### Goal of the exercise
Copy out all of the lines below exactly; the pictures do not belong in the copy.

** Opening Supplied entries block **

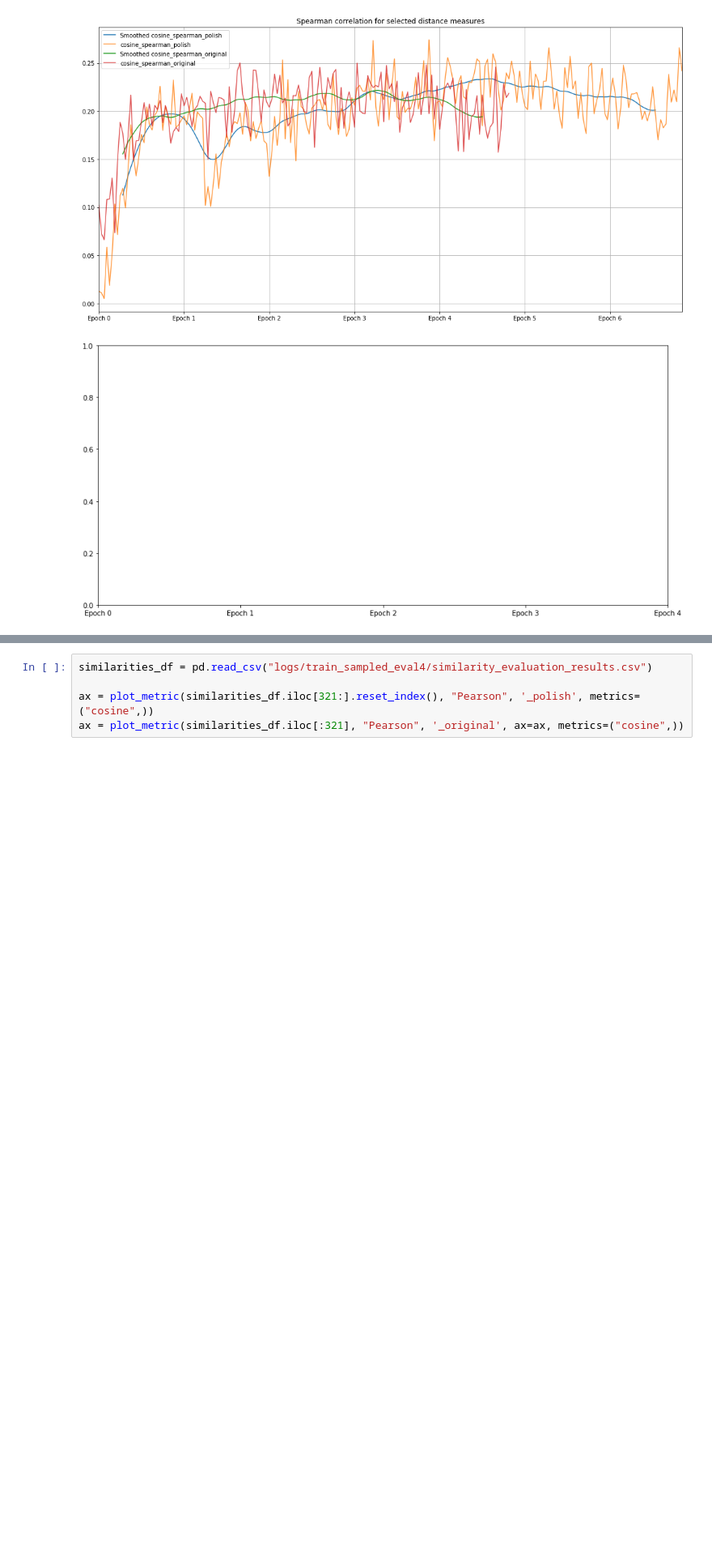
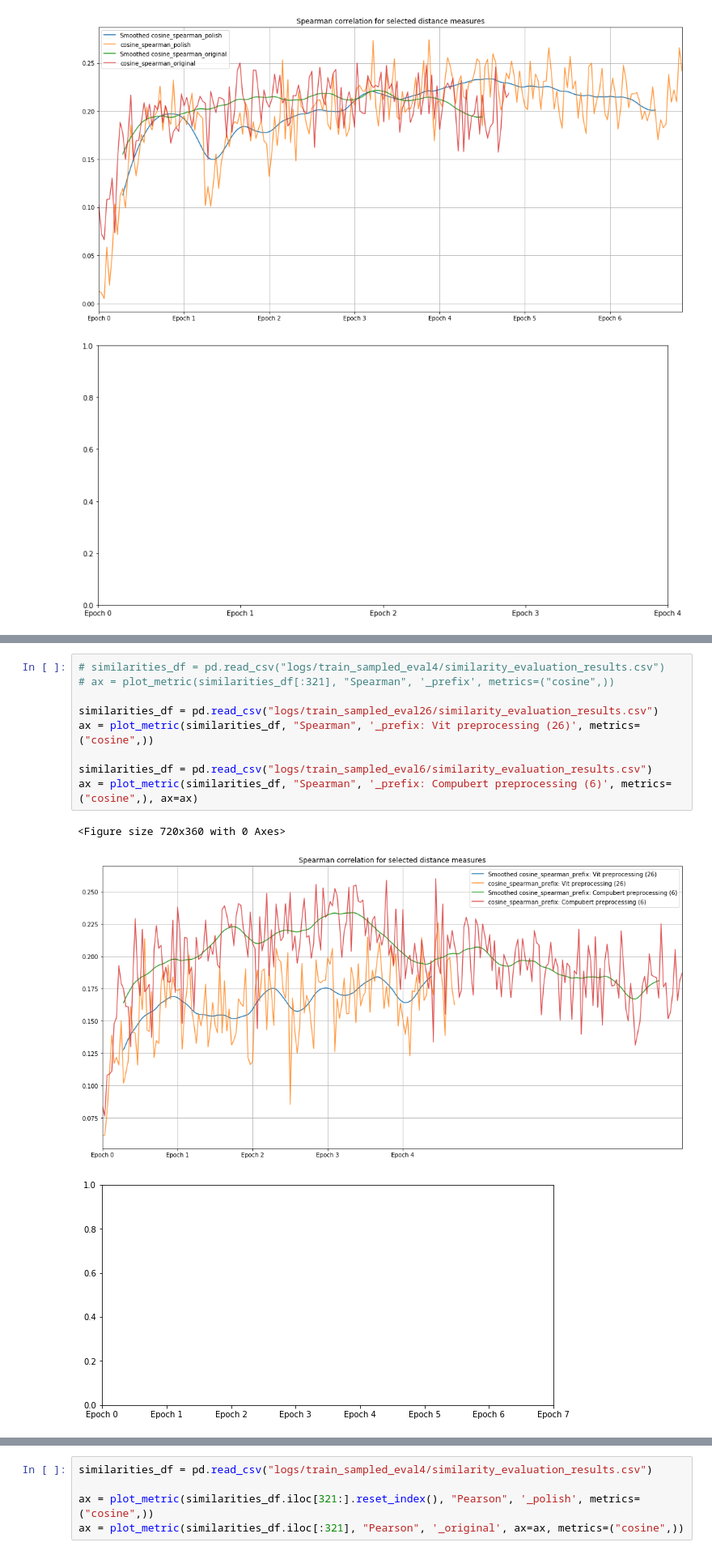
Before and after one commit to MIR-MU/CompuBERT, a Jupyter notebook: monitoring.ipynb, the cells around one changed output, grey strips where cells are left out. Shown at 81% size. Cells and saved outputs as stored; diff of their text form; blank space fills up the shorter version.

```diff
--- a/monitoring.ipynb
+++ b/monitoring.ipynb
@@ -116,0 +117,13 @@ ax = plot_metric(similarities_df, "Spearman", '_infix', metrics=("cosine",), ax=
+# %%
+# similarities_df = pd.read_csv("logs/train_sampled_eval4/similarity_evaluation_results.csv")
+# ax = plot_metric(similarities_df[:321], "Spearman", '_prefix', metrics=("cosine",))
+
+similarities_df = pd.read_csv("logs/train_sampled_eval26/similarity_evaluation_results.csv")
+ax = plot_metric(similarities_df, "Spearman", '_prefix: Vit preprocessing (26)', metrics=("cosine",))
+
+similarities_df = pd.read_csv("logs/train_sampled_eval6/similarity_evaluation_results.csv")
+ax = plot_metric(similarities_df, "Spearman", '_prefix: Compubert preprocessing (6)', metrics=("cosine",), ax=ax)
+# %% [output]
+<Figure size 720x360 with 0 Axes>
+[figure, added]
+[figure, added]
```
Also changed, not shown: parts of 3 cells of this notebook.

** Closing Supplied entries block **

### Solution below
Before and after one commit to MIR-MU/CompuBERT, a Jupyter notebook: monitoring.ipynb, the cells around one changed output, grey strips where cells are left out. Shown at 81% size. Cells and saved outputs as stored; diff of their text form; blank space fills up the shorter version.

```diff
--- a/monitoring.ipynb
+++ b/monitoring.ipynb
@@ -116,0 +117,13 @@ ax = plot_metric(similarities_df, "Spearman", '_infix', metrics=("cosine",), ax=
+# %%
+# similarities_df = pd.read_csv("logs/train_sampled_eval4/similarity_evaluation_results.csv")
+# ax = plot_metric(similarities_df[:321], "Spearman", '_prefix', metrics=("cosine",))
+
+similarities_df = pd.read_csv("logs/train_sampled_eval26/similarity_evaluation_results.csv")
+ax = plot_metric(similarities_df, "Spearman", '_prefix: Vit preprocessing (26)', metrics=("cosine",))
+
+similarities_df = pd.read_csv("logs/train_sampled_eval6/similarity_evaluation_results.csv")
+ax = plot_metric(similarities_df, "Spearman", '_prefix: Compubert preprocessing (6)', metrics=("cosine",), ax=ax)
+# %% [output]
+<Figure size 720x360 with 0 Axes>
+[figure, added]
+[figure, added]
```
Also changed, not shown: parts of 3 cells of this notebook.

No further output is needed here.